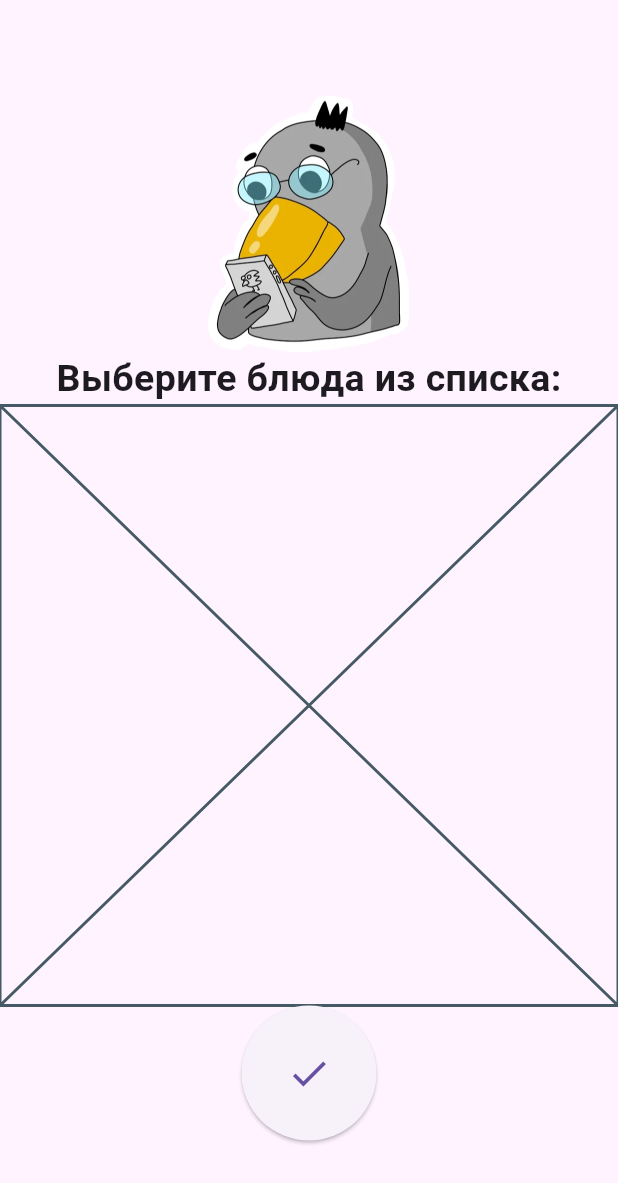
After one commit to SERDCEED24/healthy_eating_diary, a Flutter app: the ScaffoldWithPanel screen opened directly, item 2 of the bottom bar chosen, after a tap on the "add" icon, on a phone screen of 412 x 824 dp. The commit adds this screen. Shown: the top 1183 px of the screen. Run offline on Flutter 3.47's test engine with Material 3 defaults, Android fonts, the light colour scheme and no system bars; our stand-ins replace shared_preferences; accounts and stored records are empty.

Commit message:
Added food db dependency. Added norms to diary. Added FillMealScreen.

```diff
--- a/lib/main.dart
+++ b/lib/main.dart
@@ -36,6 +36,12 @@ class MainApp extends StatelessWidget {
 
 class MainAppState extends ChangeNotifier{
   Person user = Person.empty();
+  double kcal = 0.0;
+  double proteins = 0.0;
+  double carbs = 0.0;
+  double fats = 0.0;
+  var dailyNorms = {};
+  var mealNorms = {};
   TextEditingController nameCtrl = TextEditingController();
   TextEditingController genderCtrl = TextEditingController();
   TextEditingController ageCtrl = TextEditingController();
@@ -80,11 +86,31 @@ class MainAppState extends ChangeNotifier{
       return Person(name: name, gender: gender, age: age, weight: weight, height: height);
     }
   }
+  void calculateNorms(){
+    if (user.gender == 'Мужчина'){
+      kcal = (66.5 + (13.75 * user.weight) + (5.003 * user.height) - (6.775 * user.age)) * 1.375;
+    }
+    else{
+      kcal = (655.1 + (9.563 * user.weight) + (1.85 * user.height) - (4.676 * user.age)) * 1.375;
+    }
+    proteins = kcal * 0.3;
+    fats = kcal * 0.3;
+    carbs = kcal * 0.4;
+    mealNorms["Завтрак"] = [kcal * 0.25, proteins * 0.3, fats * 0.3, carbs * 0,4];
+    mealNorms["Обед"] = [kcal * 0.4, proteins * 0.3, fats * 0.3, carbs * 0,4];
+    mealNorms["Ужин"] = [kcal * 0.35, proteins * 0.3, fats * 0.3, carbs * 0,4];
+    dailyNorms["Калории"] = kcal;
+    dailyNorms["Белки"] = proteins;
+    dailyNorms["Жиры"] = fats;
+    dailyNorms["Углеводы"] = carbs;
+  }
   MainAppState() {
     readProfileDataFromSharedPrefs().then((userData) {
       user = userData;
       notifyListeners();
     });
+    calculateNorms();
     sendProfileDataToTextFields();
+    notifyListeners();
   }
 }
--- a/lib/screens/diary_screen.dart
+++ b/lib/screens/diary_screen.dart
@@ -1,5 +1,8 @@
 import 'package:flutter/material.dart';
 import 'package:flutter/widgets.dart';
+import 'package:healthy_eating_diary/main.dart';
+import 'package:healthy_eating_diary/screens/fill_meal_screen.dart';
+import 'package:provider/provider.dart';
 
 class DiaryScreen extends StatelessWidget {
   const DiaryScreen({super.key});
@@ -38,13 +41,13 @@ class StatusBars extends StatelessWidget {
         alignment: Alignment.centerLeft,
         child: Column(
           children: [
-            StatusRow(statusBarName: 'Калории'),
+            StatusRow(statusBarName: "Калории"),
             SizedBox(height: 16.0,),
-            StatusRow(statusBarName: 'Белки'),
+            StatusRow(statusBarName: "Белки"),
             SizedBox(height: 16.0,),
-            StatusRow(statusBarName: 'Жиры'),
+            StatusRow(statusBarName: "Жиры"),
             SizedBox(height: 16.0,),
-            StatusRow(statusBarName: 'Углеводы'),
+            StatusRow(statusBarName: "Углеводы"),
           ],
         ),
       ),
@@ -62,6 +65,7 @@ class StatusRow extends StatelessWidget {
 
   @override
   Widget build(BuildContext context) {
+    var appState = context.watch<MainAppState>();
     return Row(
       children: [
         Text(
@@ -70,9 +74,12 @@ class StatusRow extends StatelessWidget {
                 fontSize: 20,
               ),
         ),
-        const Card(
-          child: Card(child: SizedBox(),),
-        )
+        Text(
+          '   0/${appState.dailyNorms[statusBarName].round()}',
+          style: const TextStyle(
+                fontSize: 20,
+              ),
+        ),
       ],
     );
   }
@@ -90,7 +97,6 @@ class Meals extends StatelessWidget {
         GenMeal(mealName: "Завтрак"),
         GenMeal(mealName: "Обед"),
         GenMeal(mealName: "Ужин"),
-        GenMeal(mealName: "Перекус"),
       ],
     );
   }
@@ -105,6 +111,7 @@ class GenMeal extends StatelessWidget {
 
   @override
   Widget build(BuildContext context) {
+    var appState = context.watch<MainAppState>();
     return Card(
       child: Padding(
         padding: const EdgeInsets.only(left: 8.0, right: 8.0),
@@ -112,14 +119,21 @@ class GenMeal extends StatelessWidget {
           mainAxisAlignment: MainAxisAlignment.spaceBetween,
           children: [
             Text(
-              mealName,
+              "$mealName    0/${appState.mealNorms[mealName][0].round()}",
               style: const TextStyle(
                 fontSize: 20,
               ),
             ),
-            const ElevatedButton(
-              onPressed: null,
-              child: Icon(
+            ElevatedButton(
+              onPressed: () {
+                Navigator.push(
+                  context,
+                  MaterialPageRoute(
+                    builder: (context) => FillMealScreen(),
+                  ),
+                );
+              },
+              child: const Icon(
                 Icons.add
               )
             )
--- /dev/null
+++ b/lib/screens/fill_meal_screen.dart
@@ -0,0 +1,89 @@
+import 'package:flutter/material.dart';
+import 'package:provider/provider.dart';
+import 'package:healthy_eating_diary/main.dart';
+import 'package:healthy_eating_diary/widgets/scaffold_with_panel.dart';
+
+
+class FillMealScreen extends StatelessWidget {
+  FillMealScreen({super.key});
+
+  @override
+  Widget build(BuildContext context) {
+    return Scaffold(
+        backgroundColor: const Color.fromARGB(255, 255, 243, 255),
+        body: SafeArea(
+          child: Center(
+            child: SingleChildScrollView(
+              child: Column(
+                children: [
+                  Image.asset('assets/images/editing.png', scale: 3,),
+                  const SelectionHeader(),
+                  const ListOfDishes(),
+                  const FinishSelectingButton(),
+                ],
+              ),
+            ),
+          ),
+        ),
+    );
+  }
+}
+
+class ListOfDishes extends StatelessWidget {
+  const ListOfDishes({
+    super.key,
+  });
+
+  @override
+  Widget build(BuildContext context) {
+    return Placeholder();
+  }
+}
+
+class SelectionHeader extends StatelessWidget {
+  const SelectionHeader({
+    super.key,
+  });
+
+  @override
+  Widget build(BuildContext context) {
+    var prompt = "Выберите блюда из списка:";
+    return Text(
+      prompt,
+      style: const TextStyle(
+        fontSize: 25,
+        fontWeight: FontWeight.bold,
+      ),
+    );
+  }
+}
+
+class FinishSelectingButton extends StatelessWidget {
+  const FinishSelectingButton({super.key});
+
+  @override
+  Widget build(BuildContext context) {
+    var appState = context.watch<MainAppState>();
+    return SizedBox(
+      width: 90,
+      height: 90,
+      child: ElevatedButton(
+        onPressed: () {
+          if (true) {
+            appState.saveProfileDataFromTextFields();
+            Navigator.push(
+              context,
+              MaterialPageRoute(
+                builder: (context) => const ScaffoldWithPanel(),
+              ),
+            );
+          }
+        },
+        child: const Icon(
+          Icons.check,
+          size: 30.0,
+        ),
+      ),
+    );
+  }
+}
--- a/lib/screens/registration_screen.dart
+++ b/lib/screens/registration_screen.dart
@@ -47,7 +47,8 @@ class NextButton extends StatelessWidget {
       child: ElevatedButton(
         onPressed: () {
           if (formKey.currentState!.validate()) {
-            appState.saveProfileDataFromTextFields;
+            appState.saveProfileDataFromTextFields();
+            appState.calculateNorms();
             Navigator.push(
               context,
               MaterialPageRoute(
--- a/pubspec.yaml
+++ b/pubspec.yaml
@@ -11,6 +11,7 @@ dependencies:
     sdk: flutter
   provider: ^6.1.2
   shared_preferences: ^2.2.3
+  openfoodfacts: ^3.11.0
 
 dev_dependencies:
   flutter_test:
```
Also changed, not shown: pubspec.lock.
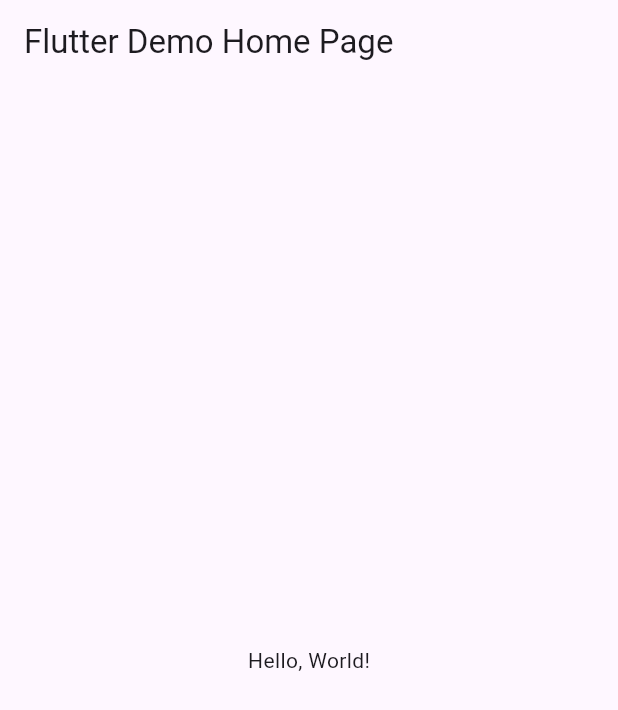
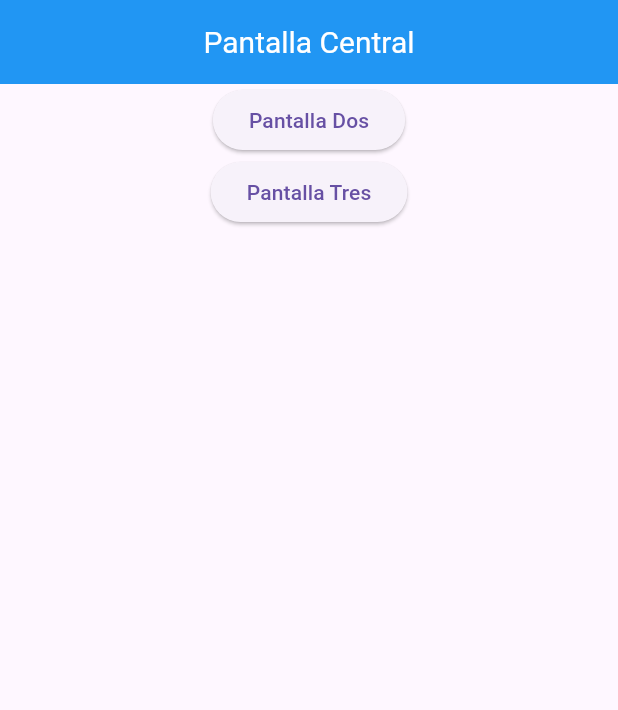
Before and after one commit to Luis-Cervantes-1057/Pantallas_6_I, a Flutter app: the screen it shows after launch, on a phone screen of 412 x 824 dp. Shown: the top 710 px of the screen. Run offline on Flutter 3.47's test engine with Material 3 defaults, Android fonts, the phone set to English and light mode, and no system bars.

Commit message:
ahora si pantallas

```diff
--- a/lib/main.dart
+++ b/lib/main.dart
@@ -1,43 +1,27 @@
 import 'package:flutter/material.dart';
 
-void main() => runApp(MyApp());
+import 'package:cervantesrutas/pagina_inicial.dart';
+import 'package:cervantesrutas/pagina_dos.dart';
+import 'package:cervantesrutas/pagina_tres.dart';
 
-class MyApp extends StatelessWidget {
-  const MyApp({super.key});
-  // This widget is the root of your application.
+void main() => runApp(MiRutas());
+
+class MiRutas extends StatelessWidget {
+  const MiRutas({Key? key}) : super(key: key);
+
   @override
   Widget build(BuildContext context) {
     return MaterialApp(
-      // Application name
-      title: 'Flutter Hello World',
-      // Application theme data, you can set the colors for the application as
-      // you want
-      theme: ThemeData(
-        // useMaterial3: false,
-        primarySwatch: Colors.blue,
-      ),
-      // A widget which will be started on application startup
-      home: MyHomePage(title: 'Flutter Demo Home Page'),
+      debugShowCheckedModeBanner: false,
+      title: 'Rutas Entre Paginas',
+      initialRoute: '/',
+      routes: {
+        // When navigating to the "/" route, build the FirstScreen widget.
+        '/': (context) => const PantallaUno(),
+        // When navigating to the "/second" route, build the SecondScreen widget.
+        '/pantalla2': (context) => const PantallaDos(),
+        '/pantalla3': (context) => const PantallaTres(),
+      },
     );
   }
 }
-
-class MyHomePage extends StatelessWidget {
-  final String title;
-  const MyHomePage({super.key, required this.title});
-
-  @override
-  Widget build(BuildContext context) {
-    return Scaffold(
-      appBar: AppBar(
-        // The title text which will be shown on the action bar
-        title: Text(title),
-      ),
-      body: Center(
-        child: Text(
-          'Hello, World!',
-        ),
-      ),
-    );
-  }
-}
--- /dev/null
+++ b/lib/pagina_inicial.dart
@@ -0,0 +1,42 @@
+import 'package:flutter/material.dart';
+
+class PantallaUno extends StatelessWidget {
+  const PantallaUno({Key? key}) : super(key: key);
+
+  @override
+  Widget build(BuildContext context) {
+    return Scaffold(
+      appBar: AppBar(
+        backgroundColor: Colors.blue, // Fondo azul
+        title: const Text(
+          'Pantalla Central',
+          style: TextStyle(
+            color: Colors.white, // Letra blanca
+            fontSize: 20.0, // Tamaño de la letra 20
+          ),
+        ),
+        centerTitle: true, // Centrar el texto
+      ),
+      body: Column(
+        children: [
+          Center(
+            child: ElevatedButton(
+              onPressed: () {
+                Navigator.pushNamed(context, '/pantalla2');
+              },
+              child: const Text('Pantalla Dos'),
+            ),
+          ),
+          Center(
+            child: ElevatedButton(
+              onPressed: () {
+                Navigator.pushNamed(context, '/pantalla3');
+              },
+              child: const Text('Pantalla Tres'),
+            ),
+          ),
+        ],
+      ),
+    );
+  }
+}
```
Also changed, not shown: lib/pagina_dos.dart (added, +30 -0 lines), lib/pagina_tres.dart (added, +30 -0 lines).
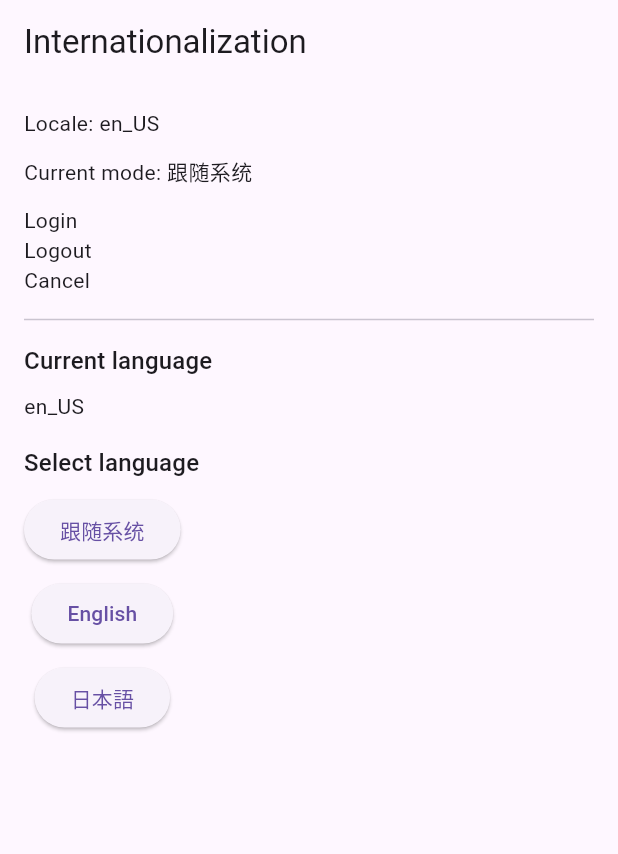
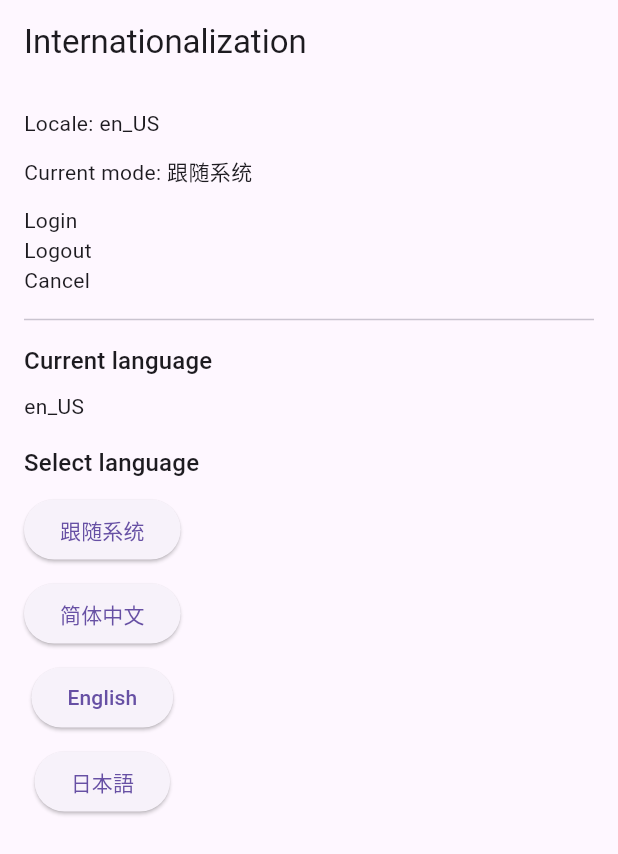
Before and after one commit to ZxlHyy/i18n_tr, a Flutter app: the screen it shows after launch, on a phone screen of 412 x 824 dp. Shown: the top 854 px of the screen. Run offline on Flutter 3.47's test engine with Material 3 defaults, Android fonts, the phone set to English and light mode, and no system bars; our stand-ins replace shared_preferences.

Commit message:
首次提交

```diff
--- a/example/lib/i18n/i18n_config.dart
+++ b/example/lib/i18n/i18n_config.dart
@@ -1,6 +1,7 @@
 ///This file is automatically generated. DO NOT EDIT, all your changes would be lost.
 import 'package:i18n_tr/i18n_config.dart';
 import '_source_text.dart';
+import 'zh_cn.dart';
 import 'en_us.dart';
 import 'ja_jp.dart';
 
@@ -10,6 +11,11 @@ const I18nRuntimeConfig i18nConfig = I18nRuntimeConfig(
   fallbackLocale: 'zh_CN',
   sourceText: i18nSourceText,
   langs: [
+    I18nLangDef(
+      locale: 'zh_CN',
+      label: '简体中文',
+      map: zhCN,
+    ),
     I18nLangDef(
       locale: 'en_US',
       label: 'English',
```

^^^^^^^^^^^^^^^^

* YOUR ASSIGNMENT: From the data above, pick out each line containing "which" and copy it.

* WRITTEN REPLY:
-      // A widget which will be started on application startup
-        // The title text which will be shown on the action bar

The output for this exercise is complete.